And that’s the main thing – the Netherlands, Germany and Denmark are actually not operating Leopard 1A5 tanks at the moment. They haven’t been using them for quite some time now, even if they have them in storage. The Leopard 2 simply took the position of the previous generation and is NATO standard. This means that all of the Leopard 1A5 tanks have to be prepared before they can re-enter active service.
On the 10th of March, the Acting Minister of Defense of Denmark Troels Lund Poulsen visited Flensburger Fahrzeugbau Gesellschaft – the company preparing Leopard 1A5s for Ukraine – and said: “I was there to see that the work to prepare Leopard 1 tanks for Ukraine is progressing so that we can get them going as soon as possible. I am proud that Denmark, in cooperation with other countries, supports the Ukrainian freedom struggle with a large and important donation, and we still hope to be able to deliver the first tanks to Ukraine during the spring.”
Of course, Ukraine will not get all of those tanks at once. The head of Rheinmetall, a German company storing and restoring some of the Leopard 1A5s of this project, Armin Papperger previously noted that in 2023 the company will be able to supply no more than 20-25 tanks.
Still, they will be very important whenever they come, because this conflict is not going to end any time soon and Ukraine cannot be armed just with the newer Leopard 2 tanks.
Leopard 1A5 does not have as thick of armor or fire control systems. Of course, it remains to be seen what will be done in the reintroduction of these tanks before they are delivered. They also have a 105 mm rifled gun – a contrast from the 120 mm smoothbore on the Leopard 2 and M1 Abrams.
Interestingly, the 1A5 has a turret which was designed to accept the newer 120 mm gun, but this option was never used. Maybe Ukraine can use it at least after the war.
Leopard 1A5 dates back to the 1980’s, but many tanks on both sides of this conflict are actually older.

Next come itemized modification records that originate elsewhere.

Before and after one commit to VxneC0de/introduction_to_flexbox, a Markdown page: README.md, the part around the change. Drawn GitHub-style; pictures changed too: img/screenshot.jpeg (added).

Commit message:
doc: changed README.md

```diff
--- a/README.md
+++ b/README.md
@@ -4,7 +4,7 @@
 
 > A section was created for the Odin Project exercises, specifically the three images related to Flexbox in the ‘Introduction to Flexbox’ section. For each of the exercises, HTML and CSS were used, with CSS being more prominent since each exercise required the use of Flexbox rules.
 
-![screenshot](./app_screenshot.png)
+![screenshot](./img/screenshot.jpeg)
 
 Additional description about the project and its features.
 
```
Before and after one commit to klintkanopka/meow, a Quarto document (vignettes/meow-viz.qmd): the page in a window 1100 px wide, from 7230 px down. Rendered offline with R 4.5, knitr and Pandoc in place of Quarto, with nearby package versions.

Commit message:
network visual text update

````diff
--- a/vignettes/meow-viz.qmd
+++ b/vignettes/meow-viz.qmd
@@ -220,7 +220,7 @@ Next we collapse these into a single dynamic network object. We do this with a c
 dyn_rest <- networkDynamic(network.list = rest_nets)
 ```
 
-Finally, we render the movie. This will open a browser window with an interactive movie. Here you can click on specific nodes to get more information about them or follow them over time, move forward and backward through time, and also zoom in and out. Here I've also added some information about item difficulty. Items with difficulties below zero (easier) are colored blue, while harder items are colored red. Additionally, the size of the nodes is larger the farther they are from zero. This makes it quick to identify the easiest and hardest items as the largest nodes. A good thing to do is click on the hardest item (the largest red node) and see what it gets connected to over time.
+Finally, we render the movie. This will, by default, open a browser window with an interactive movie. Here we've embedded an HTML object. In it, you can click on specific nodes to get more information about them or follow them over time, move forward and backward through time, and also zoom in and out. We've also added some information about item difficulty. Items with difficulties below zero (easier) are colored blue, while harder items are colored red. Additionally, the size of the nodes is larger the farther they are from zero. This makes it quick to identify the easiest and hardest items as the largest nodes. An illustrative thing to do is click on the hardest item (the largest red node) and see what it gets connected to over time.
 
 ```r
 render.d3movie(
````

Russia is using T-62 tanks, which entered service in 1961. A lot of the T-72s on the battlefield in Ukraine are older than the Leopard 1A5.
Sources: Defense-ua.com, Wikipedia